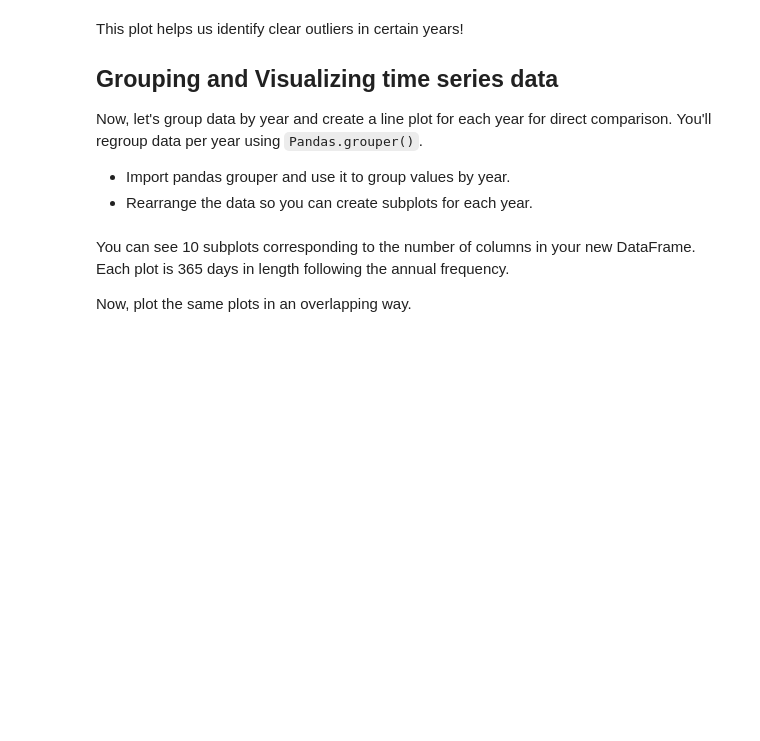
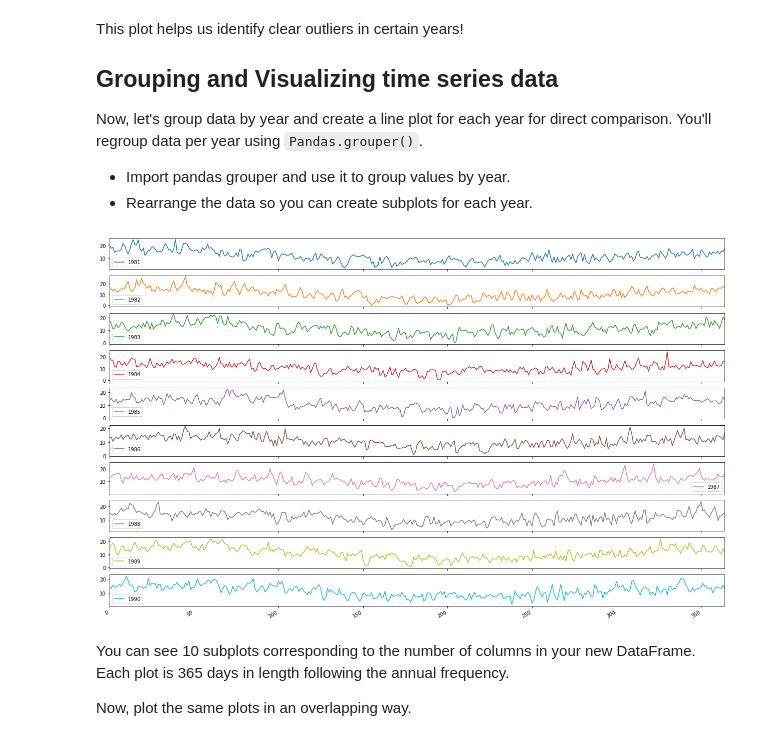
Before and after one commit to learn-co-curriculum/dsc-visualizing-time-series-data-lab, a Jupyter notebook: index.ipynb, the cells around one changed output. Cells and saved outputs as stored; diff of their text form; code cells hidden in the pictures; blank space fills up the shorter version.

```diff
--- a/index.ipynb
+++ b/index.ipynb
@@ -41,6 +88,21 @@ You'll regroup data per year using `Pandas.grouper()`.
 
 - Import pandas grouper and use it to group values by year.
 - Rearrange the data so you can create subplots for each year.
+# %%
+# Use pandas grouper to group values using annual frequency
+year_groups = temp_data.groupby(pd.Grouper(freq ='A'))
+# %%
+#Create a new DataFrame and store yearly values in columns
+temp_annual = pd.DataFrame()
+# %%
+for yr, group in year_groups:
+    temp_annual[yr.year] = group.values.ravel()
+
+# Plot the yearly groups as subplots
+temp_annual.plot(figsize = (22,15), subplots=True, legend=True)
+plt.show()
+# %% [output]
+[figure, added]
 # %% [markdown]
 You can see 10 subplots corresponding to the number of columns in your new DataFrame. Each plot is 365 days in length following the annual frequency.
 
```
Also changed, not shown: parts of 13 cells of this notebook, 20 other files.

........

Problem requirements:
Within the entries above, find every line where the string "values" occurs, and copy it.

Response to the exercise:
 - Import pandas grouper and use it to group values by year.
+# Use pandas grouper to group values using annual frequency
+#Create a new DataFrame and store yearly values in columns
+    temp_annual[yr.year] = group.values.ravel()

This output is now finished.